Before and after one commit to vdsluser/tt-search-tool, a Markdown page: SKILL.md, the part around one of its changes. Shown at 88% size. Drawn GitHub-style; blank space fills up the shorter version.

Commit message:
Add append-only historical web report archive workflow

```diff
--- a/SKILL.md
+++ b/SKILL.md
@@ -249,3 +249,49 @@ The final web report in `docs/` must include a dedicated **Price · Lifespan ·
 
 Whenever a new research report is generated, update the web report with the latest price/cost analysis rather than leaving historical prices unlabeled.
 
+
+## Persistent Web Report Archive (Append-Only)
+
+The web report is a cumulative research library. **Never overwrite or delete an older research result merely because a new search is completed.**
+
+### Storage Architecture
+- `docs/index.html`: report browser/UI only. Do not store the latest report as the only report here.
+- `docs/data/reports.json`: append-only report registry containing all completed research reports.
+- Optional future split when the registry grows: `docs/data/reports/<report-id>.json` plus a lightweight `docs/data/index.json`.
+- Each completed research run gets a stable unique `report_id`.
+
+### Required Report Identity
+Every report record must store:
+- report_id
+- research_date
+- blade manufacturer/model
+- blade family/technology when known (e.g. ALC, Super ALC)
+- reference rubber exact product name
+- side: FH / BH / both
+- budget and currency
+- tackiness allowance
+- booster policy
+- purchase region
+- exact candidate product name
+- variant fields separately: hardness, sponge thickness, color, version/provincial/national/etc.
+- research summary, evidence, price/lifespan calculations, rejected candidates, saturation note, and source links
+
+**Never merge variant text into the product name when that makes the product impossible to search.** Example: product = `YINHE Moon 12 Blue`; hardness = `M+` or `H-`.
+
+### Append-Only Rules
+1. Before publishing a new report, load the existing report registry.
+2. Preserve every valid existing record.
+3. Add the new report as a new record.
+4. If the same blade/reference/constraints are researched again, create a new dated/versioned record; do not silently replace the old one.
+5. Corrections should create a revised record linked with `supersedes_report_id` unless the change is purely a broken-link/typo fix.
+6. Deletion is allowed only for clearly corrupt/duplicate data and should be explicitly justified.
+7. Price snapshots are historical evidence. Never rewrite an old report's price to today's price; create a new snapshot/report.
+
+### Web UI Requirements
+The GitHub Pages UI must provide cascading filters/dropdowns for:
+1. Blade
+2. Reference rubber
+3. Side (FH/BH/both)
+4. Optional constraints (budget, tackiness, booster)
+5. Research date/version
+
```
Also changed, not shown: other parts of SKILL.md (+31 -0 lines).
☆ ☆ ☆ ☆ ☆
• ASSIGNMENT
Whatever appears in the lines above should be copied exactly.

• YOUR SOLUTION
Before and after one commit to vdsluser/tt-search-tool, a Markdown page: SKILL.md, the part around one of its changes. Shown at 88% size. Drawn GitHub-style; blank space fills up the shorter version.

Commit message:
Add append-only historical web report archive workflow

```diff
--- a/SKILL.md
+++ b/SKILL.md
@@ -249,3 +249,49 @@ The final web report in `docs/` must include a dedicated **Price · Lifespan ·
 
 Whenever a new research report is generated, update the web report with the latest price/cost analysis rather than leaving historical prices unlabeled.
 
+
+## Persistent Web Report Archive (Append-Only)
+
+The web report is a cumulative research library. **Never overwrite or delete an older research result merely because a new search is completed.**
+
+### Storage Architecture
+- `docs/index.html`: report browser/UI only. Do not store the latest report as the only report here.
+- `docs/data/reports.json`: append-only report registry containing all completed research reports.
+- Optional future split when the registry grows: `docs/data/reports/<report-id>.json` plus a lightweight `docs/data/index.json`.
+- Each completed research run gets a stable unique `report_id`.
+
+### Required Report Identity
+Every report record must store:
+- report_id
+- research_date
+- blade manufacturer/model
+- blade family/technology when known (e.g. ALC, Super ALC)
+- reference rubber exact product name
+- side: FH / BH / both
+- budget and currency
+- tackiness allowance
+- booster policy
+- purchase region
+- exact candidate product name
+- variant fields separately: hardness, sponge thickness, color, version/provincial/national/etc.
+- research summary, evidence, price/lifespan calculations, rejected candidates, saturation note, and source links
+
+**Never merge variant text into the product name when that makes the product impossible to search.** Example: product = `YINHE Moon 12 Blue`; hardness = `M+` or `H-`.
+
+### Append-Only Rules
+1. Before publishing a new report, load the existing report registry.
+2. Preserve every valid existing record.
+3. Add the new report as a new record.
+4. If the same blade/reference/constraints are researched again, create a new dated/versioned record; do not silently replace the old one.
+5. Corrections should create a revised record linked with `supersedes_report_id` unless the change is purely a broken-link/typo fix.
+6. Deletion is allowed only for clearly corrupt/duplicate data and should be explicitly justified.
+7. Price snapshots are historical evidence. Never rewrite an old report's price to today's price; create a new snapshot/report.
+
+### Web UI Requirements
+The GitHub Pages UI must provide cascading filters/dropdowns for:
+1. Blade
+2. Reference rubber
+3. Side (FH/BH/both)
+4. Optional constraints (budget, tackiness, booster)
+5. Research date/version
+
```
Also changed, not shown: other parts of SKILL.md (+31 -0 lines).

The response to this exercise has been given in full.